**WHAT YOU WILL DO**
Below are the records. Gather each line that holds "SUSFS".

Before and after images

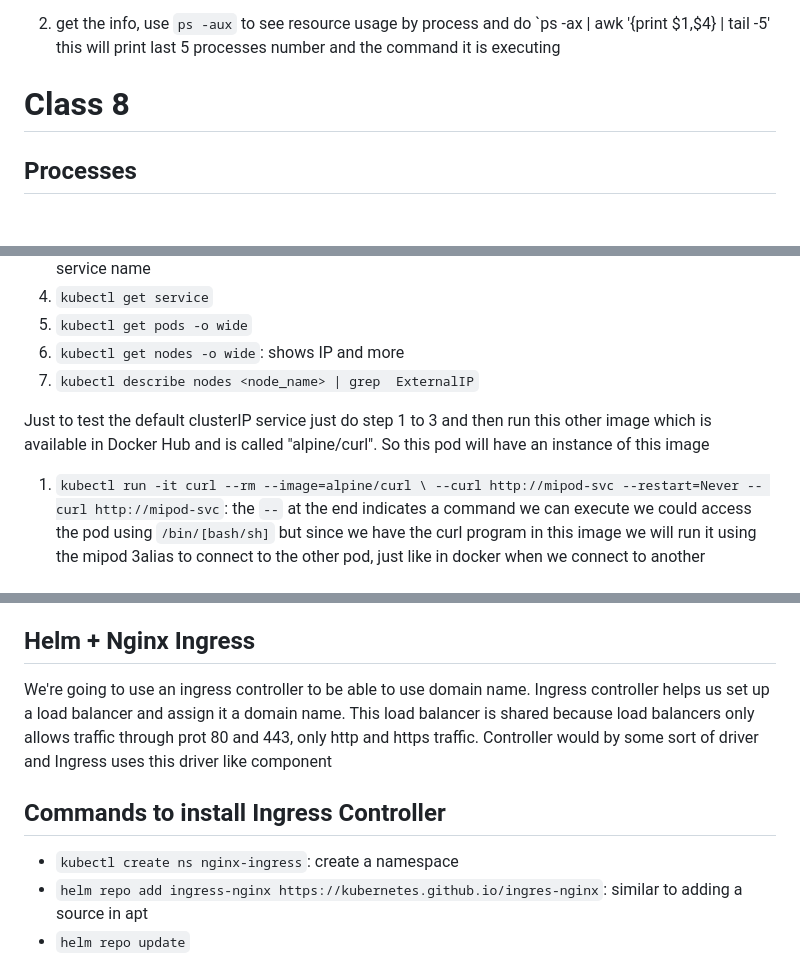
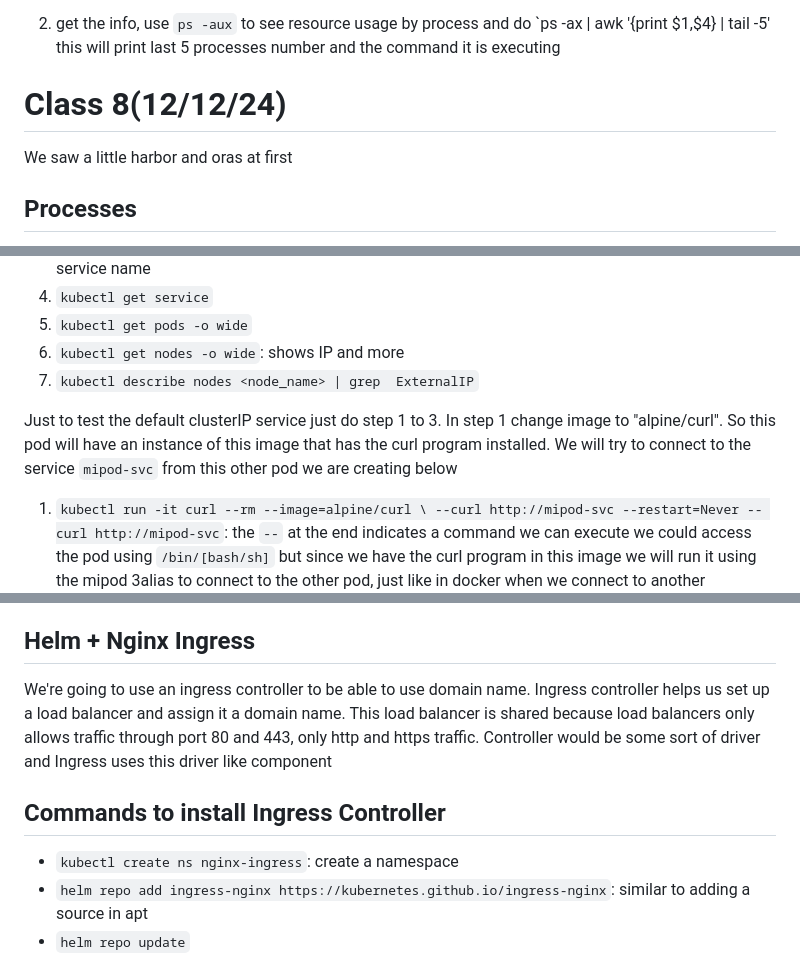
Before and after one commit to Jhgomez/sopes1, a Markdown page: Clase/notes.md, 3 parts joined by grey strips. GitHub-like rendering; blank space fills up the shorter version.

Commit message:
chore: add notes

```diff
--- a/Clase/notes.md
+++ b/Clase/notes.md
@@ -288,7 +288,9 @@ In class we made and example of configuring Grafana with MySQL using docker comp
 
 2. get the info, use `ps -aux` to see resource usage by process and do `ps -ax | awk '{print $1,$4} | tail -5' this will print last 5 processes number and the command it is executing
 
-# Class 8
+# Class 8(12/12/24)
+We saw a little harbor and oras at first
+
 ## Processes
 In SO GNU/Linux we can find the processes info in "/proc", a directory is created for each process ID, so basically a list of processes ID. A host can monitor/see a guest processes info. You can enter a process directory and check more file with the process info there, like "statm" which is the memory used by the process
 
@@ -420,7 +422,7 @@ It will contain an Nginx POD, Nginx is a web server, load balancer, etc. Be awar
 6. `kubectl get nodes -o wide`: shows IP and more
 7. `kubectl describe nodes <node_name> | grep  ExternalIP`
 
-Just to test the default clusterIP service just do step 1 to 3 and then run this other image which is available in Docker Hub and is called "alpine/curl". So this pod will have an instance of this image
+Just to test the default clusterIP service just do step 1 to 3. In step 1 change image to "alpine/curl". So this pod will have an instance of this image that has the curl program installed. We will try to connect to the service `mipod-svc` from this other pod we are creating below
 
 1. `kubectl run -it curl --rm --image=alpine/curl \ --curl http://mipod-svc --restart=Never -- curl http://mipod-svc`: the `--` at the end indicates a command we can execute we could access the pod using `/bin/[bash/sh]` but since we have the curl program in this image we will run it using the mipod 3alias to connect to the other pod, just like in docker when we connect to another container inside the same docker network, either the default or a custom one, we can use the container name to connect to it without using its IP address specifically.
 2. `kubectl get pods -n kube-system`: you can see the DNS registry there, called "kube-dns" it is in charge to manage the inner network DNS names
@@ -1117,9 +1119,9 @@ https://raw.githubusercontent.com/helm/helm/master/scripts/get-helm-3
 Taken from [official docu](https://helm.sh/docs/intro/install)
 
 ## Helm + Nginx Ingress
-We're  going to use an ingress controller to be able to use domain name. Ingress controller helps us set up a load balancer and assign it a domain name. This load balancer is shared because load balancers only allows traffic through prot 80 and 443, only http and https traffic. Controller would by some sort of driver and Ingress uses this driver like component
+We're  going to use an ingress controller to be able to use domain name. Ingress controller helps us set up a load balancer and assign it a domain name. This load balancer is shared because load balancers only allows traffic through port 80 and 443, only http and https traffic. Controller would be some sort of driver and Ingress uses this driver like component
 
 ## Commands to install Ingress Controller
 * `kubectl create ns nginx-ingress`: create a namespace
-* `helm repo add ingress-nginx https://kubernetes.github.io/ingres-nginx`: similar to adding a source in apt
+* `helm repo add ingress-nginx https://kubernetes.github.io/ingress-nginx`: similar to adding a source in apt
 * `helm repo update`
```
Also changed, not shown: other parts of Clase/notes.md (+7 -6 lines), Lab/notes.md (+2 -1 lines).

---

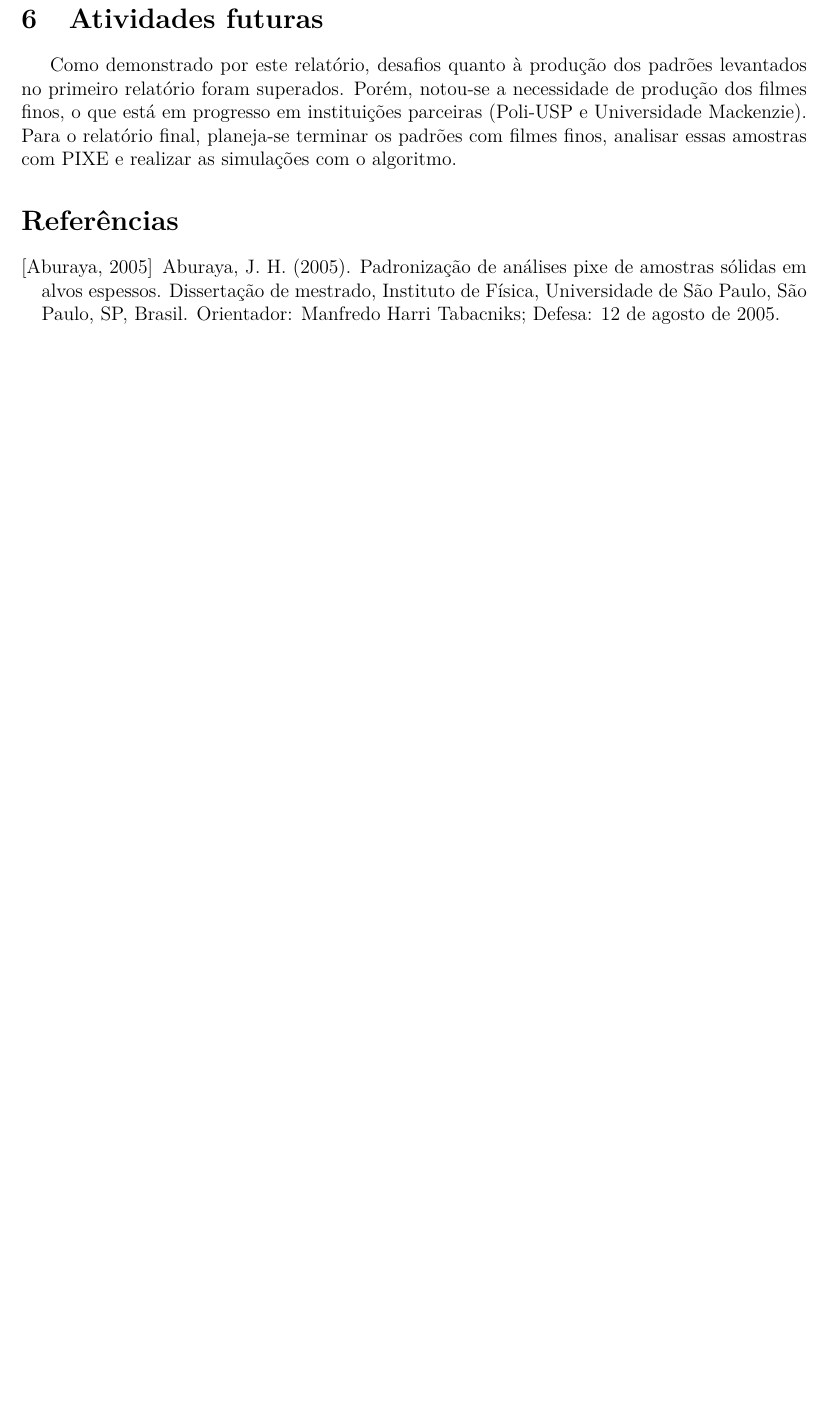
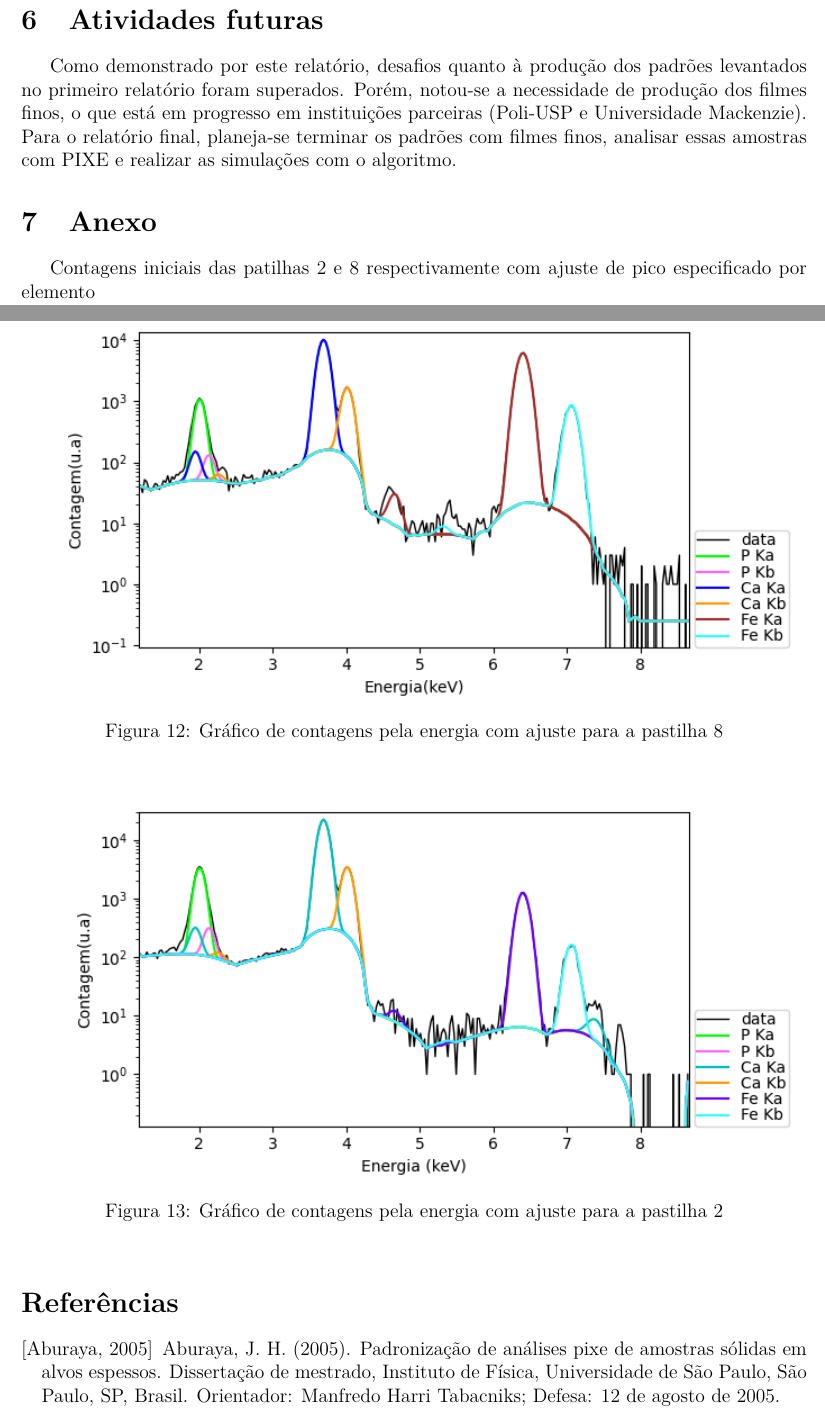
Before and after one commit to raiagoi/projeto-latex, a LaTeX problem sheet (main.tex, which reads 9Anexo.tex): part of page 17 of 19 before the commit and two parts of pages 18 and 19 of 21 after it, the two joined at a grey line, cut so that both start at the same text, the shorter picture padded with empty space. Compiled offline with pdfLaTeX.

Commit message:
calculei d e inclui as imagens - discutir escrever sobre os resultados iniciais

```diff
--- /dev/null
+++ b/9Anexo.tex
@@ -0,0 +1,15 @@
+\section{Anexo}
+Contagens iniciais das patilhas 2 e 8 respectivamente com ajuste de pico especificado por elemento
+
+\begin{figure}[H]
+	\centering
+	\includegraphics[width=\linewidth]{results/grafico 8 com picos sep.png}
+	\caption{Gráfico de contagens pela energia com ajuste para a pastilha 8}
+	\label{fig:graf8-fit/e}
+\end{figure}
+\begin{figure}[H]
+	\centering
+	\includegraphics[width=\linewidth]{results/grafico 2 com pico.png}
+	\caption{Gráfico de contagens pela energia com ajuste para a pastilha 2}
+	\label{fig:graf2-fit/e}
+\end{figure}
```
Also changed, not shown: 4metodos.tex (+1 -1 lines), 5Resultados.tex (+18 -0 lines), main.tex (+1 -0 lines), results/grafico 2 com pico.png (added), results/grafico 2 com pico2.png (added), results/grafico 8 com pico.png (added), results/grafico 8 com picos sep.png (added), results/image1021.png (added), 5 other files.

---

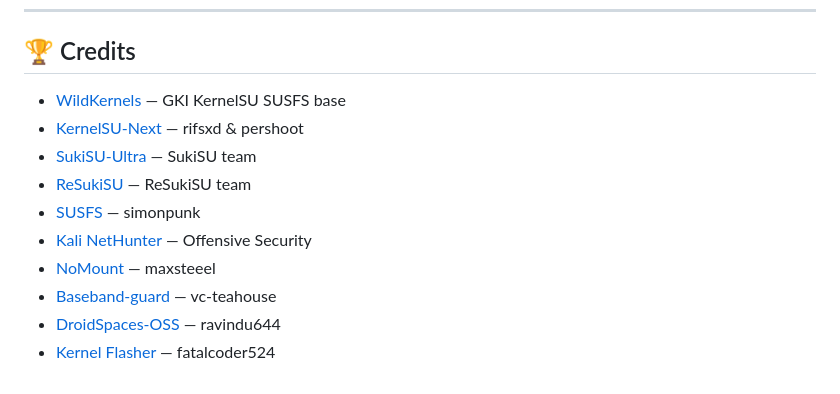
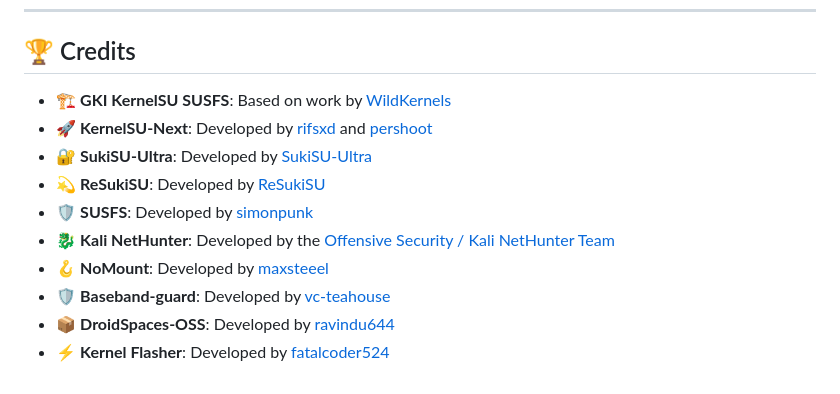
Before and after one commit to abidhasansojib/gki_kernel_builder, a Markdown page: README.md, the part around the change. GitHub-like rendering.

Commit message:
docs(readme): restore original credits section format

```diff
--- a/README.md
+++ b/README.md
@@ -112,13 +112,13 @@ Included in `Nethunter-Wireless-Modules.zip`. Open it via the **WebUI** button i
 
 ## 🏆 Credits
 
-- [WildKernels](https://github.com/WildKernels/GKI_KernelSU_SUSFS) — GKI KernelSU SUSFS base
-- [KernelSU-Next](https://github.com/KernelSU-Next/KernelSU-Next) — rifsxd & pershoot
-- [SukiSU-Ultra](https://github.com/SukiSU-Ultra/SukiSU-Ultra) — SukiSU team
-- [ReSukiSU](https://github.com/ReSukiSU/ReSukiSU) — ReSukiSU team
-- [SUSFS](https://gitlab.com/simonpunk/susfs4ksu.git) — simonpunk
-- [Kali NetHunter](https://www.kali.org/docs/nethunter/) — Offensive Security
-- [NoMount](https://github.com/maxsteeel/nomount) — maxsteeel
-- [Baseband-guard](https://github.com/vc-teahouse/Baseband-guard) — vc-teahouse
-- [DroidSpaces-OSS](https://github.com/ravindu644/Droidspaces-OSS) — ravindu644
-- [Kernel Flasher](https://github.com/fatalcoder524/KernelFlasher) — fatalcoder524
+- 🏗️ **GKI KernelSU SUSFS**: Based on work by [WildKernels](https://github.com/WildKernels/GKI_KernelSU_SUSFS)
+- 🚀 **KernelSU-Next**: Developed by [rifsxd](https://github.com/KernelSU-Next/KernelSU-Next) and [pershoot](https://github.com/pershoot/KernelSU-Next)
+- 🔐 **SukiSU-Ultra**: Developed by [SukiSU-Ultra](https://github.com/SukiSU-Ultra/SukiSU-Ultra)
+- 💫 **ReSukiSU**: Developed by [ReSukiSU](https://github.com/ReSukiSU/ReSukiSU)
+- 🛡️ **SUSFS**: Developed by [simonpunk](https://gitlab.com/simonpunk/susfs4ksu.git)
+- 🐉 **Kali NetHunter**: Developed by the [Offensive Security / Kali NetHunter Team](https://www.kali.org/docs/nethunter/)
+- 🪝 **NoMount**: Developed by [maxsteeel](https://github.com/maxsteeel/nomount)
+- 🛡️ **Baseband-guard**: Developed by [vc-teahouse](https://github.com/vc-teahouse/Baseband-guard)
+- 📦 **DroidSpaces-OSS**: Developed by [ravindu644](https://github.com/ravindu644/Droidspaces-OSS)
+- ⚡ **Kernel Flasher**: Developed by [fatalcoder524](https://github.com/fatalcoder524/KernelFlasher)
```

**ANSWER FOR THIS EXERCISE**
-- [WildKernels](https://github.com/WildKernels/GKI_KernelSU_SUSFS) — GKI KernelSU SUSFS base
-- [SUSFS](https://gitlab.com/simonpunk/susfs4ksu.git) — simonpunk
+- 🏗️ **GKI KernelSU SUSFS**: Based on work by [WildKernels](https://github.com/WildKernels/GKI_KernelSU_SUSFS)
+- 🛡️ **SUSFS**: Developed by [simonpunk](https://gitlab.com/simonpunk/susfs4ksu.git)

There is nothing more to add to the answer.